Why? Why on God’s earth would a basketball star of this magnitude just walk away from the game and the fame, or go from being one of the world’s highest paid women’s basketball players to taking a vow of perpetual poverty? Why would an attractive, funny, vivacious 25-year-old woman renounce marriage and family to lock herself up in a monastery? Why would a loving daughter and sister embrace a religious discipline wherein she could only see her family — through a screen —a few times a year, and hug them only once every 25 years? Why would anybody voluntarily live a life in which they could own nothing, sleep no more than four hours at a time (on a straw mat), eat no more than one full meal a day, and use telephones, TV, radio, internet and newspapers — well, never?

It all boils down to this: We’re all gonna die. And when we do, all of the money and the prestige and the accomplishments and the basketball awards are going to fall away. All that will be left is us and God. If we play our cards right, we will spend eternity beholding his face and praising him. And, as St. Augustine says, that is where our truest happiness lies — in this life as well as in the next: “Our hearts were made for Thee, O Lord, and will not rest until they rest in Thee.”

Cloistered sisters like the Poor Clares make the radical choice to live that way now — to begin their eternal life here on earth. As religious sisters, they are brides of Christ, and they focus their lives entirely on their bridegroom, without the distractions of all the stuff that’s going to fall away after death anyway. They spend their lives primarily in prayer — praying for you and for me and for this entire mixed up world and in deepening their own relationship with Christ.

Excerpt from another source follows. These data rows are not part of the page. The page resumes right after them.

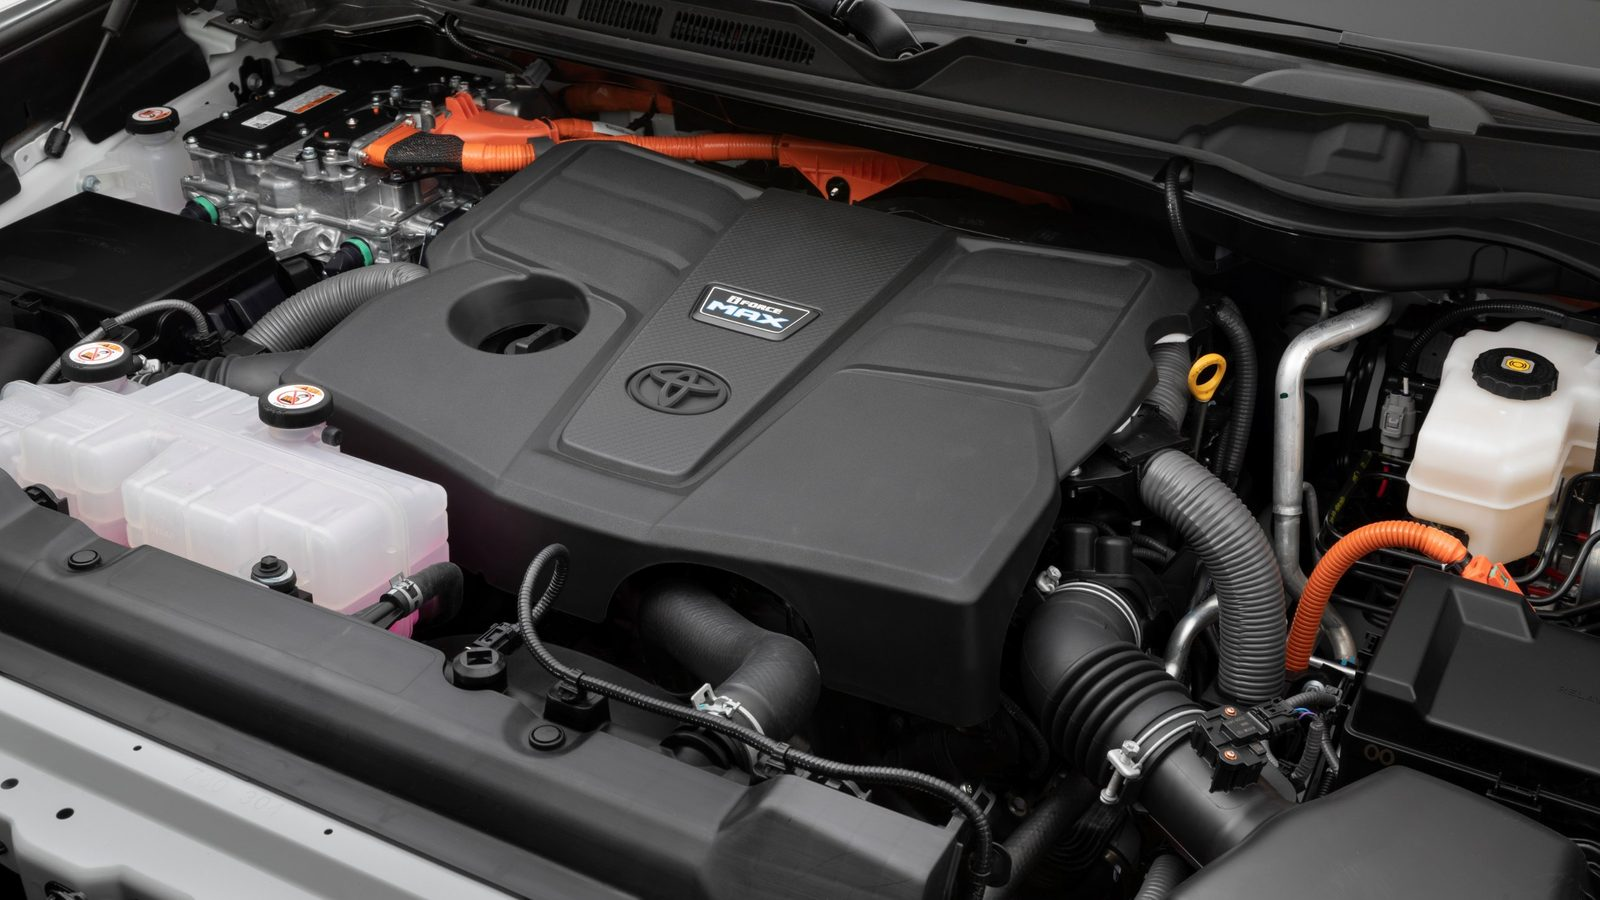
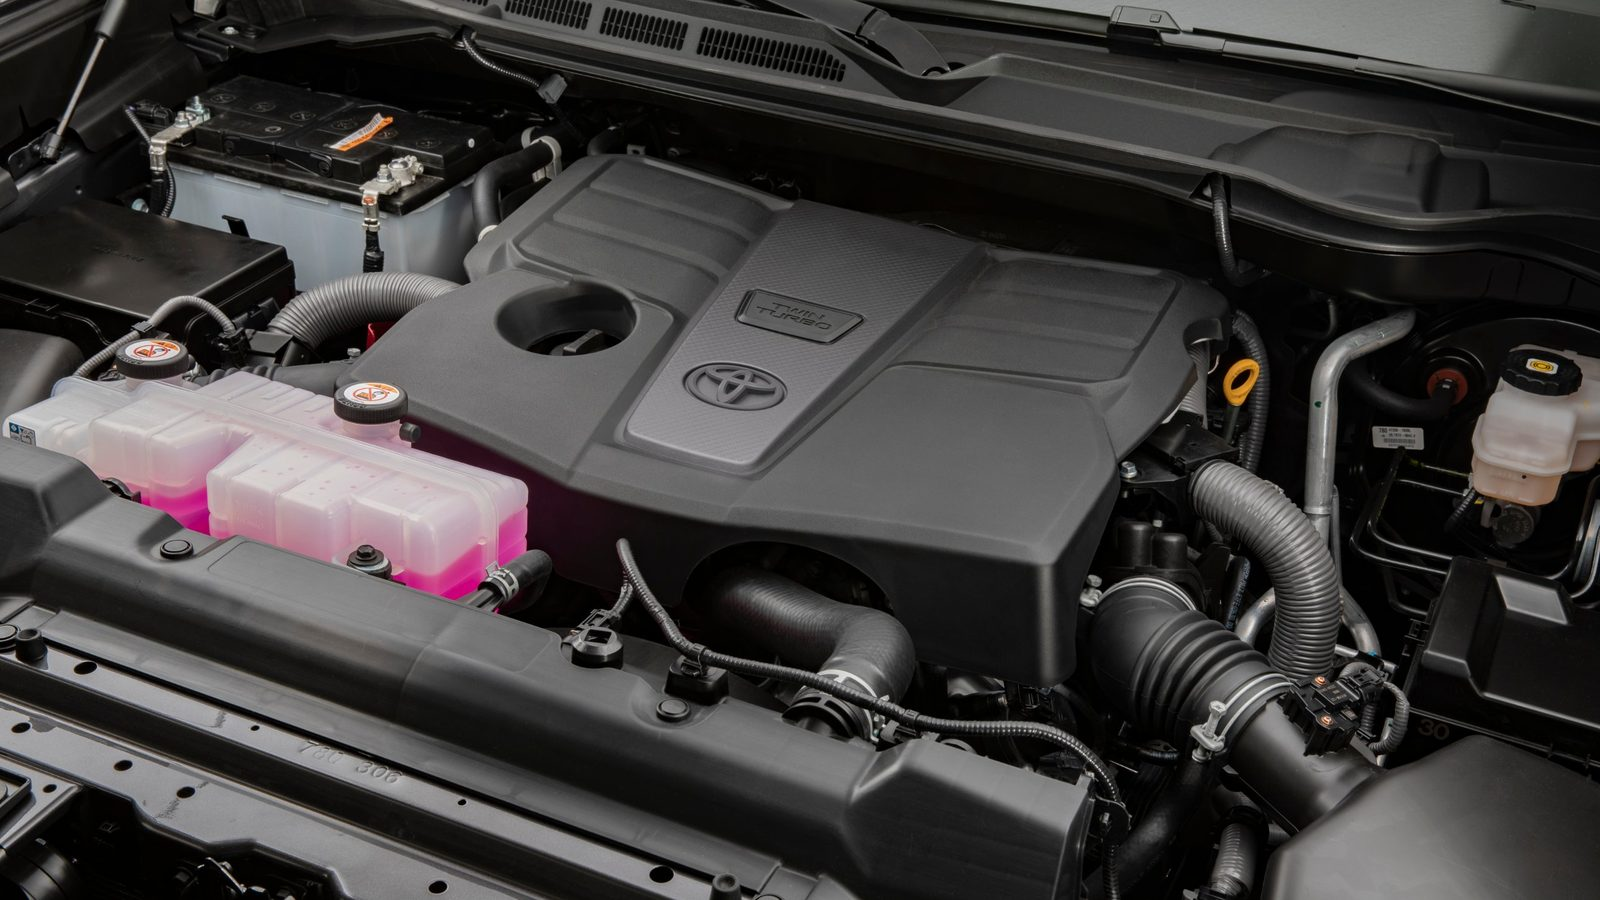
Tundra guide: twin-turbo V6 engine bay in the engine-recall chapter
Swaps the i-FORCE MAX hybrid engine bay for Toyota's 2022 Tundra Limited
engine bay (2022_Toyota_Tundra_Limited_32), with new alt text and caption.

Claude-Session: https://claude.ai/code/session_01HYzk1VZuL8GrrLtk25iAx5

diff --git a/fitdrive/guides/toyota-tundra/engine-recall/index.html b/fitdrive/guides/toyota-tundra/engine-recall/index.html
@@ -59,7 +59,7 @@
 </header>
 
 <main class="wrap gw gmain">
-  <figure class="ghero"><img src="/fitdrive/guides/toyota-tundra/img/ch4-hero.jpg" alt="The engine bay of a 2022 Toyota Tundra i-FORCE MAX, with the twin-turbo V6 under its cover and the hybrid system&#x27;s orange cables" fetchpriority="high"><figcaption>Shown: the i-FORCE MAX hybrid, which isn&#x27;t named in these recalls. Photo: Toyota</figcaption></figure>
+  <figure class="ghero"><img src="/fitdrive/guides/toyota-tundra/img/ch4-hero.jpg" alt="The engine bay of a 2022 Toyota Tundra Limited, with the twin-turbo V6 under its Twin Turbo engine cover" fetchpriority="high"><figcaption>Shown: the twin-turbo V6 in a 2022 Tundra Limited. Photo: Toyota</figcaption></figure>
   <div class="gstats"><div class="gs"><div class="v">3</div><div class="l">Recalls so far</div></div><div class="gs"><div class="v">2022<small>–2024</small></div><div class="l">Tundra model years affected</div></div><div class="gs"><div class="v">$0</div><div class="l">Cost of the remedy to the owner</div></div></div>
   <div class="gtoc" role="navigation" aria-label="Chapters in this guide"><div class="th">In this guide</div><ol><li><a href="/fitdrive/guides/toyota-tundra/"><span class="n">&#9679;</span>Overview</a></li><li><a href="/fitdrive/guides/toyota-tundra/2017-2021-v8/"><span class="n">1</span>2017–2021 V8</a></li><li><a href="/fitdrive/guides/toyota-tundra/2022-2026/"><span class="n">2</span>2022–2026</a></li><li><a href="/fitdrive/guides/toyota-tundra/hybrid/"><span class="n">3</span>i-FORCE MAX hybrid</a></li><li><a href="/fitdrive/guides/toyota-tundra/engine-recall/" aria-current="page" class="on"><span class="n">4</span>The engine recall</a></li><li><a href="/fitdrive/guides/toyota-tundra/trims-and-towing/"><span class="n">5</span>Trims and towing</a></li><li><a href="/fitdrive/guides/toyota-tundra/used-checklist/"><span class="n">6</span>Used checklist</a></li></ol></div>
   <p class="gjump"><b>Charts in this chapter</b><a href="#chart-5">Chart 5 &middot; The engine recalls, by size</a></p>
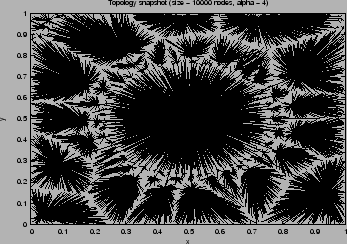
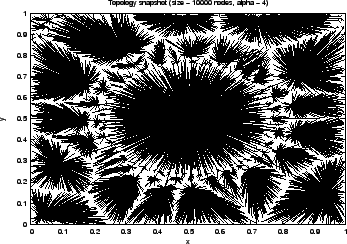
*** empty log message ***

diff --git a/web/tutorial2/index.html b/web/tutorial2/index.html
@@ -797,7 +797,7 @@ Topology and in-degree distribution with <IMG
  SRC="img17.png"
  ALT="\includegraphics[width=8cm]{pic_alfa4}">
 <IMG
- WIDTH="348" HEIGHT="246" ALIGN="BOTTOM" BORDER="0"
+ WIDTH="355" HEIGHT="246" ALIGN="BOTTOM" BORDER="0"
  SRC="img18.png"
  ALT="\includegraphics[width=8cm]{picdegree_alfa4}"></TD></TR>
 </TABLE>
@@ -817,7 +817,7 @@ Topology and in-degree distribution with <IMG
  SRC="img19.png"
  ALT="\includegraphics[width=8cm]{pic_alfa20}">
 <IMG
- WIDTH="348" HEIGHT="246" ALIGN="BOTTOM" BORDER="0"
+ WIDTH="355" HEIGHT="246" ALIGN="BOTTOM" BORDER="0"
  SRC="img20.png"
  ALT="\includegraphics[width=8cm]{picdegree_alfa20}"></TD></TR>
 </TABLE>
@@ -838,7 +838,7 @@ with <IMG
  SRC="img21.png"
  ALT="\includegraphics[width=8cm]{pic_alfa100}">
 <IMG
- WIDTH="348" HEIGHT="246" ALIGN="BOTTOM" BORDER="0"
+ WIDTH="355" HEIGHT="246" ALIGN="BOTTOM" BORDER="0"
  SRC="img22.png"
  ALT="\includegraphics[width=8cm]{picdegree_alfa100}"></TD></TR>
 </TABLE>
@@ -941,7 +941,7 @@ Mathematics Department, Macquarie University, Sydney.
 The command line arguments were: <BR>
  <STRONG>latex2html</STRONG> <TT>-t 'Peersim HOWTO 2' -split 0 -nonavigation -noaddress -show_section_numbers -t 'Peersim HOWTO 2' tutorial2.tex</TT>
 <P>
-The translation was initiated by Mark Jelasity on 2005-12-14
+The translation was initiated by Mark Jelasity on 2006-04-28
 <BR><HR>
 
 </BODY>

diff --git a/web/tutorial2/tutorial2.html b/web/tutorial2/tutorial2.html
@@ -797,7 +797,7 @@ Topology and in-degree distribution with <IMG
  SRC="img17.png"
  ALT="\includegraphics[width=8cm]{pic_alfa4}">
 <IMG
- WIDTH="348" HEIGHT="246" ALIGN="BOTTOM" BORDER="0"
+ WIDTH="355" HEIGHT="246" ALIGN="BOTTOM" BORDER="0"
  SRC="img18.png"
  ALT="\includegraphics[width=8cm]{picdegree_alfa4}"></TD></TR>
 </TABLE>
@@ -817,7 +817,7 @@ Topology and in-degree distribution with <IMG
  SRC="img19.png"
  ALT="\includegraphics[width=8cm]{pic_alfa20}">
 <IMG
- WIDTH="348" HEIGHT="246" ALIGN="BOTTOM" BORDER="0"
+ WIDTH="355" HEIGHT="246" ALIGN="BOTTOM" BORDER="0"
  SRC="img20.png"
  ALT="\includegraphics[width=8cm]{picdegree_alfa20}"></TD></TR>
 </TABLE>
@@ -838,7 +838,7 @@ with <IMG
  SRC="img21.png"
  ALT="\includegraphics[width=8cm]{pic_alfa100}">
 <IMG
- WIDTH="348" HEIGHT="246" ALIGN="BOTTOM" BORDER="0"
+ WIDTH="355" HEIGHT="246" ALIGN="BOTTOM" BORDER="0"
  SRC="img22.png"
  ALT="\includegraphics[width=8cm]{picdegree_alfa100}"></TD></TR>
 </TABLE>
@@ -941,7 +941,7 @@ Mathematics Department, Macquarie University, Sydney.
 The command line arguments were: <BR>
  <STRONG>latex2html</STRONG> <TT>-t 'Peersim HOWTO 2' -split 0 -nonavigation -noaddress -show_section_numbers -t 'Peersim HOWTO 2' tutorial2.tex</TT>
 <P>
-The translation was initiated by Mark Jelasity on 2005-12-14
+The translation was initiated by Mark Jelasity on 2006-04-28
 <BR><HR>
 
 </BODY>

This, it goes without saying, is a radical way to live. It is not for everyone, or even for most people. It is a free choice on the part of the sisters. But they do not take the initiative. God himself is the initiator. He calls them to this life, and they freely respond. Sister Rose Marie herself told her coach that this was not the life she would have chosen for herself, but it was very clear to her that it was the life God was calling her to.

I finally got to see Sister Rose Marie last weekend, as she celebrated the 25th anniversary of her solemn vows. I had the privilege of witnessing the once-every-25-year-hugs she gave her family. I spoke to her briefly, from behind the screen. She was always a cheerful person. But I saw a joy and a radiance in her that day that I have rarely seen ever, in anyone. It was beautiful.

The great gift these sisters give to us, aside from their prayers, is that they remind us that this life, and all its pleasures and distractions, will not last forever. And their dedication and their joy give us a small glimpse into the joy that is in store for us, if we can only imitate in some small way their singular focus on their Bridegroom.

Pray for them. And pray for the grace to do what they do — to rise above the distractions of this world and look toward the life that never ends.